Source records:
BEGIN
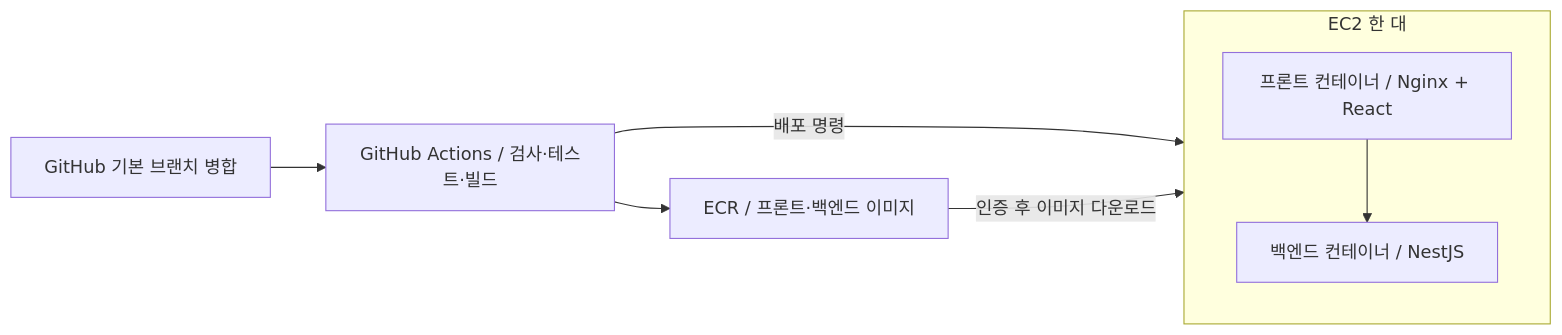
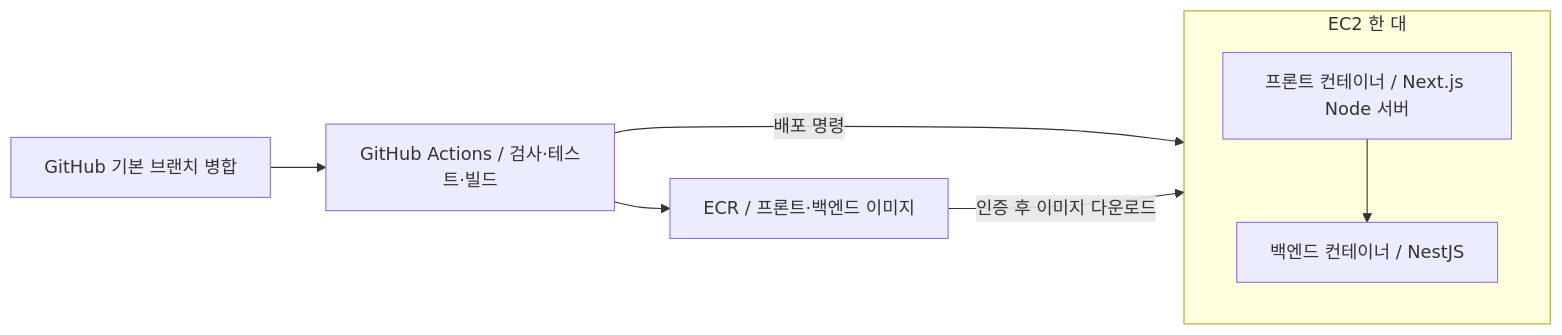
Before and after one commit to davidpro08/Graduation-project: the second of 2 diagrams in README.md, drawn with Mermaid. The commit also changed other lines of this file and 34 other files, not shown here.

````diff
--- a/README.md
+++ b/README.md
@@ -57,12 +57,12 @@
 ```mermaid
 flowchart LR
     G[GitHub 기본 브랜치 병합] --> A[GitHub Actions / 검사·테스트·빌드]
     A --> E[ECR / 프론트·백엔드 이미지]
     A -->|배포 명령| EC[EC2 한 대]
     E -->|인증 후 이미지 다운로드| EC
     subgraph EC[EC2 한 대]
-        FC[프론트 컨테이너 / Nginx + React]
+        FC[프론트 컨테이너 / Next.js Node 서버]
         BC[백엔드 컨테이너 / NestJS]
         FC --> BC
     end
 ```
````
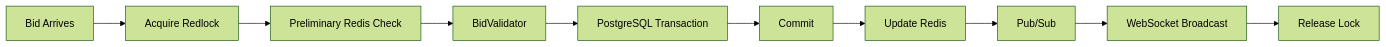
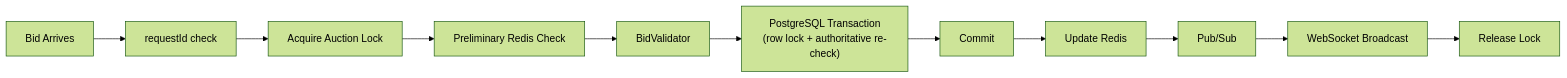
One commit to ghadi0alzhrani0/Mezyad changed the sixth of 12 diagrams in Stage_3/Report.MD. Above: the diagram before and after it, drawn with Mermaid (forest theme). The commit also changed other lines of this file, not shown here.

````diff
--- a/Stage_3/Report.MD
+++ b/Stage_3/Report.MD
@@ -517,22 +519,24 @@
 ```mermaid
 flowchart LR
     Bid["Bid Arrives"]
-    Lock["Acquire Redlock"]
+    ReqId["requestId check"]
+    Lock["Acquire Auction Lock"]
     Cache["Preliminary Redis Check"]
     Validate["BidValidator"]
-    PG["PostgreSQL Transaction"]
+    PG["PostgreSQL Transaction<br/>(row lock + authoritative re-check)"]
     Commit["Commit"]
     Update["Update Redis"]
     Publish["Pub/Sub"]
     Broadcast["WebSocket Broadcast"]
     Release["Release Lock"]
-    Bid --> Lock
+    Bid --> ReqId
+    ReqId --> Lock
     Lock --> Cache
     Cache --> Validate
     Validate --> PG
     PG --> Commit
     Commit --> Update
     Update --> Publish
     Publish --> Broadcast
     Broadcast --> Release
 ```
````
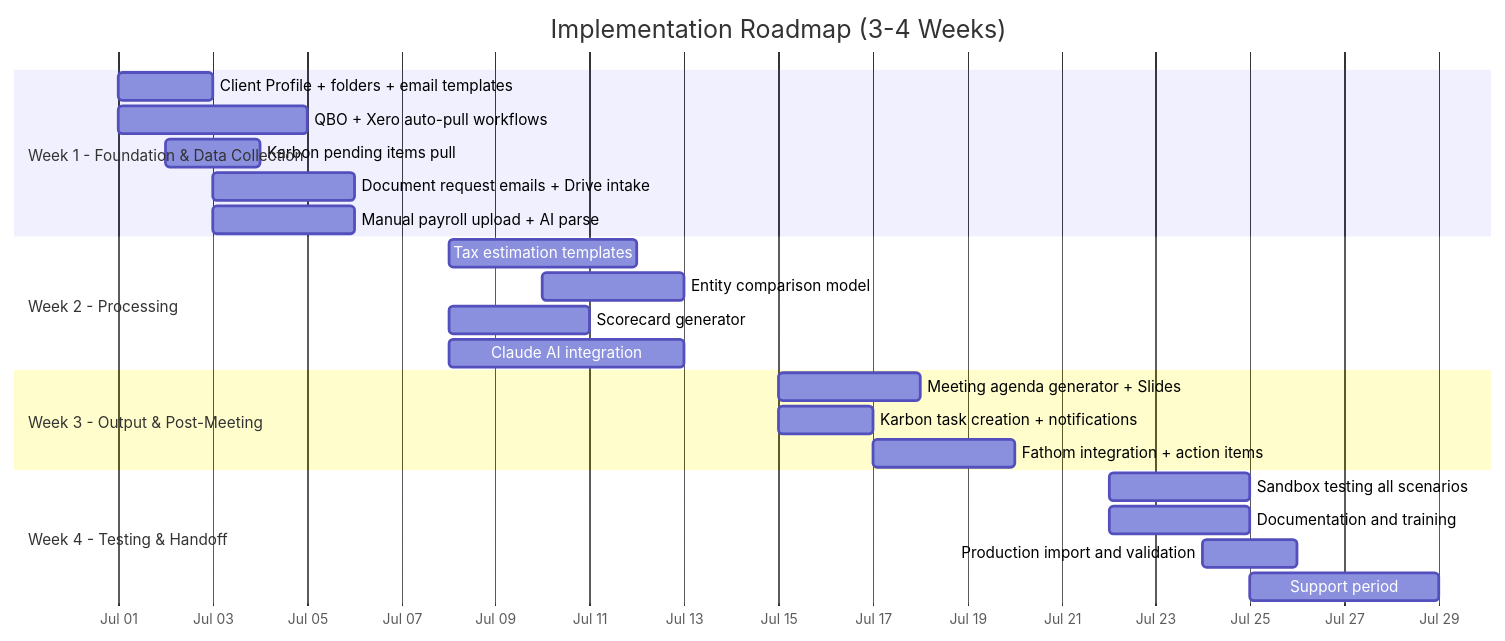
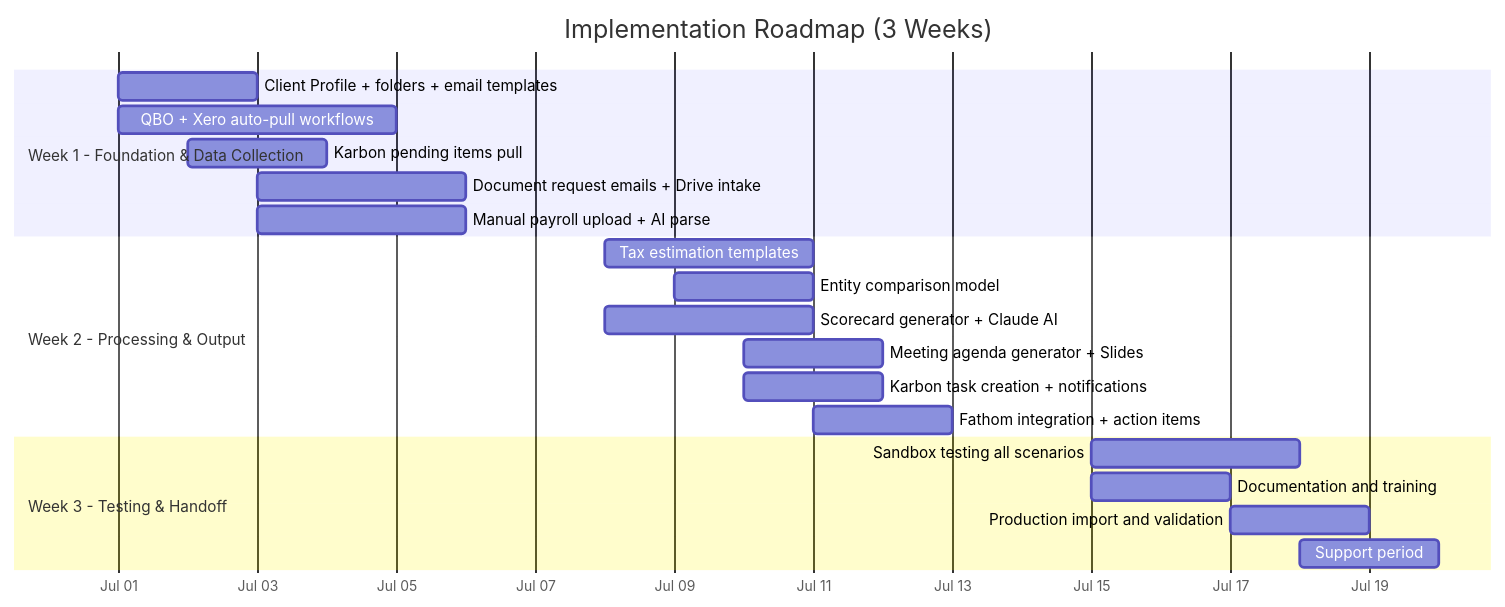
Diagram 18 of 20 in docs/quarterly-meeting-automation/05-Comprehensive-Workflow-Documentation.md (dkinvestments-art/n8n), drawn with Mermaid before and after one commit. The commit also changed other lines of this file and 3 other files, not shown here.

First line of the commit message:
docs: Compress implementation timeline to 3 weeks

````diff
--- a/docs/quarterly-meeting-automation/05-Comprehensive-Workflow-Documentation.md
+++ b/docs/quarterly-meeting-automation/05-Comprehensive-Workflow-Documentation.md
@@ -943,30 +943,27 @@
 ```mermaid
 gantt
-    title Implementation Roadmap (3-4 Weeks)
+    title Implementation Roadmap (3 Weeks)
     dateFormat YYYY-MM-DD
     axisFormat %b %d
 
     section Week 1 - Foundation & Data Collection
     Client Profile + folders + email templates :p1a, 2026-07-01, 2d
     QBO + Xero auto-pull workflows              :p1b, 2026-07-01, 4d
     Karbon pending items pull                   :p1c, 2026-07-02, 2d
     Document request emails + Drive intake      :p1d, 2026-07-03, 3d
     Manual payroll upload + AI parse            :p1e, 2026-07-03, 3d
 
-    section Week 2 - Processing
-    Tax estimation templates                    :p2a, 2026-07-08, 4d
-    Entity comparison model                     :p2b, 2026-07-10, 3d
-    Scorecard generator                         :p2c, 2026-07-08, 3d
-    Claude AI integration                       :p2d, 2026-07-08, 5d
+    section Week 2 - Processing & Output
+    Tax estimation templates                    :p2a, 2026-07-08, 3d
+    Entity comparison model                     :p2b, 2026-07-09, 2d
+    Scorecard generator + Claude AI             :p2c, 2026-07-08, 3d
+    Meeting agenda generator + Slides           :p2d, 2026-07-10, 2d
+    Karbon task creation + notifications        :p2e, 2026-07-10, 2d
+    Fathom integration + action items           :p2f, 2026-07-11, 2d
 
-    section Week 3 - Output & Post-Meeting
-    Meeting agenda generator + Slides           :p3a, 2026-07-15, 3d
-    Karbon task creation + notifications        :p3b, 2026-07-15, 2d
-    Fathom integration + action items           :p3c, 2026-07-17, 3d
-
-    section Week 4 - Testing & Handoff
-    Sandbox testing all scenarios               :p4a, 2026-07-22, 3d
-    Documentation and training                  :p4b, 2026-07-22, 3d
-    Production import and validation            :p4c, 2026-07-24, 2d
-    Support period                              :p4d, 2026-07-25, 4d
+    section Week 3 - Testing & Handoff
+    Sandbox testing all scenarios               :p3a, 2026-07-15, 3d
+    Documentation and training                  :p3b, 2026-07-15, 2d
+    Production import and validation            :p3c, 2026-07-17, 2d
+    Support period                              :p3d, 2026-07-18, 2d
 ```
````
END
- _WHAT YOU NEED TO DO_
Copy out every line of the data that includes the word "section".

- _EXERCISE OUTPUT_
     section Week 1 - Foundation & Data Collection
-    section Week 2 - Processing
+    section Week 2 - Processing & Output
-    section Week 3 - Output & Post-Meeting
-    section Week 4 - Testing & Handoff
+    section Week 3 - Testing & Handoff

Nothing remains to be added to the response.